- [Records for the task]:
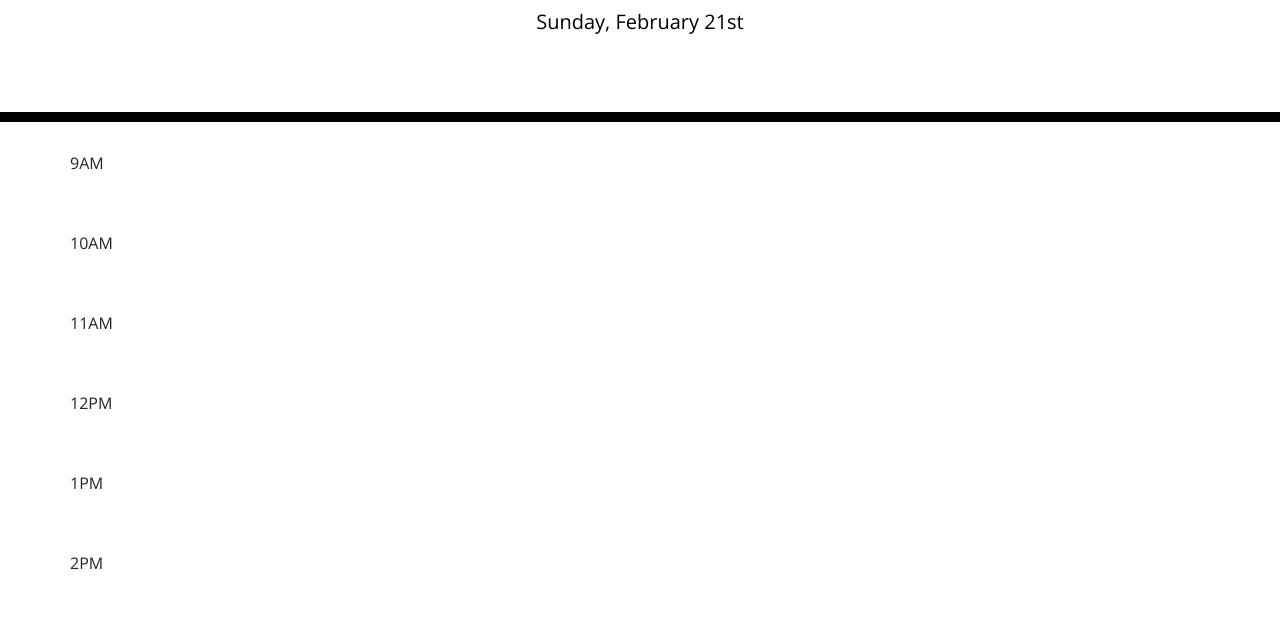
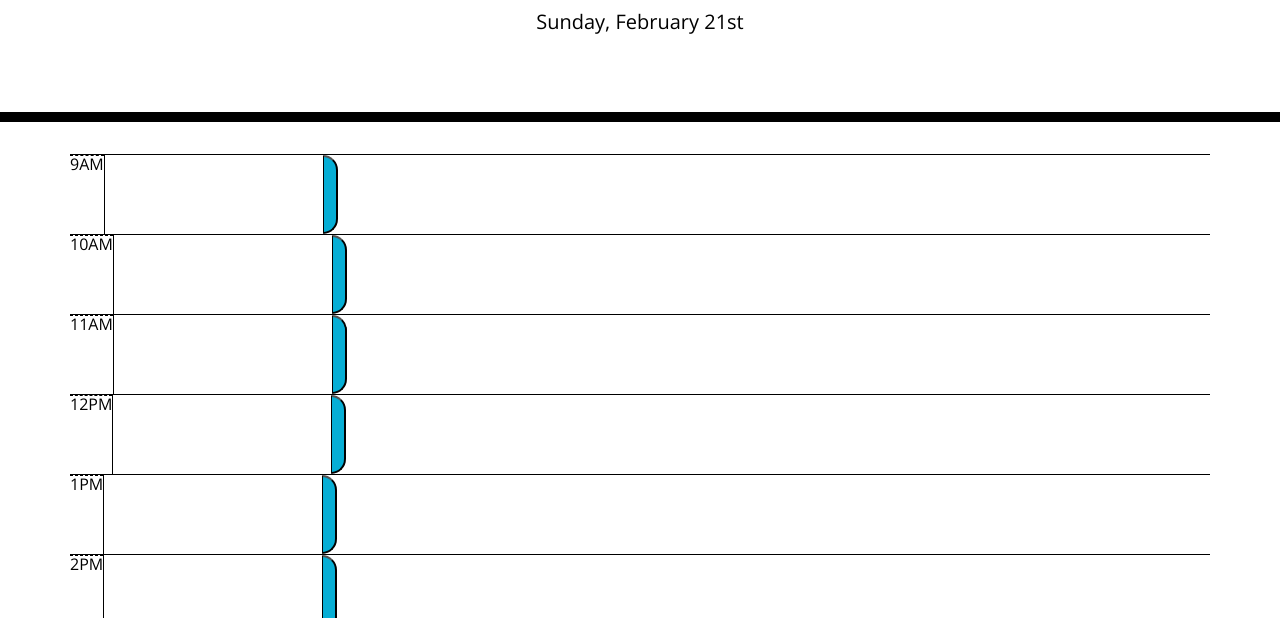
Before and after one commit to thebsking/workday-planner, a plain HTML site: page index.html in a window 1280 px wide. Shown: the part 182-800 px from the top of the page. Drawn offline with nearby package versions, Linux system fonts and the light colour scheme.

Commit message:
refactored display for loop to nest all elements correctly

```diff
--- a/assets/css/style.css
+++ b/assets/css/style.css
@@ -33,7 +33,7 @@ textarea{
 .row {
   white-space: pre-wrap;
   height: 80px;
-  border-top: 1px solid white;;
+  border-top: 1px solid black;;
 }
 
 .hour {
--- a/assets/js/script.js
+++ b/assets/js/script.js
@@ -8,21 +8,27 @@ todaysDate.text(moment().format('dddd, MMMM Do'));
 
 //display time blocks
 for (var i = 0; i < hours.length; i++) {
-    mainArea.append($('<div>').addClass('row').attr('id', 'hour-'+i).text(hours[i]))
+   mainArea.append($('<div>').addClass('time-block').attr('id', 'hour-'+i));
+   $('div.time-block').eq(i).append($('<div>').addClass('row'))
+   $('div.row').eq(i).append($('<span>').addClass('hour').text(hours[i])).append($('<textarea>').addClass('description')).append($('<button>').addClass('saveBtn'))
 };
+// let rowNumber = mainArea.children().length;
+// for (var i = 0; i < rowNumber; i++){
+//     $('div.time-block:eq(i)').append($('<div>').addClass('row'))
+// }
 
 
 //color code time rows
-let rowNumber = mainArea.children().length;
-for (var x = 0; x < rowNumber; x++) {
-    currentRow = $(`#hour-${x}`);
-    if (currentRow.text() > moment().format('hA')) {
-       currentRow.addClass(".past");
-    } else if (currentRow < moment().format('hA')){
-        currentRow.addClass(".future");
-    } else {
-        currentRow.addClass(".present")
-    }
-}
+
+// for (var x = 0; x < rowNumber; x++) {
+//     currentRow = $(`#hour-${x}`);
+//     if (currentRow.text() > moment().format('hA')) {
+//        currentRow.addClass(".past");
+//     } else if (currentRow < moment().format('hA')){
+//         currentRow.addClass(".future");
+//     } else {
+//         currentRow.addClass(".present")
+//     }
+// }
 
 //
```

- [Your task]: The entries are to be written out in full and exactly, apart from the pictures.

- [Exercise response]:
Before and after one commit to thebsking/workday-planner, a plain HTML site: page index.html in a window 1280 px wide. Shown: the part 182-800 px from the top of the page. Drawn offline with nearby package versions, Linux system fonts and the light colour scheme.

Commit message:
refactored display for loop to nest all elements correctly

```diff
--- a/assets/css/style.css
+++ b/assets/css/style.css
@@ -33,7 +33,7 @@ textarea{
 .row {
   white-space: pre-wrap;
   height: 80px;
-  border-top: 1px solid white;;
+  border-top: 1px solid black;;
 }
 
 .hour {
--- a/assets/js/script.js
+++ b/assets/js/script.js
@@ -8,21 +8,27 @@ todaysDate.text(moment().format('dddd, MMMM Do'));
 
 //display time blocks
 for (var i = 0; i < hours.length; i++) {
-    mainArea.append($('<div>').addClass('row').attr('id', 'hour-'+i).text(hours[i]))
+   mainArea.append($('<div>').addClass('time-block').attr('id', 'hour-'+i));
+   $('div.time-block').eq(i).append($('<div>').addClass('row'))
+   $('div.row').eq(i).append($('<span>').addClass('hour').text(hours[i])).append($('<textarea>').addClass('description')).append($('<button>').addClass('saveBtn'))
 };
+// let rowNumber = mainArea.children().length;
+// for (var i = 0; i < rowNumber; i++){
+//     $('div.time-block:eq(i)').append($('<div>').addClass('row'))
+// }
 
 
 //color code time rows
-let rowNumber = mainArea.children().length;
-for (var x = 0; x < rowNumber; x++) {
-    currentRow = $(`#hour-${x}`);
-    if (currentRow.text() > moment().format('hA')) {
-       currentRow.addClass(".past");
-    } else if (currentRow < moment().format('hA')){
-        currentRow.addClass(".future");
-    } else {
-        currentRow.addClass(".present")
-    }
-}
+
+// for (var x = 0; x < rowNumber; x++) {
+//     currentRow = $(`#hour-${x}`);
+//     if (currentRow.text() > moment().format('hA')) {
+//        currentRow.addClass(".past");
+//     } else if (currentRow < moment().format('hA')){
+//         currentRow.addClass(".future");
+//     } else {
+//         currentRow.addClass(".present")
+//     }
+// }
 
 //
```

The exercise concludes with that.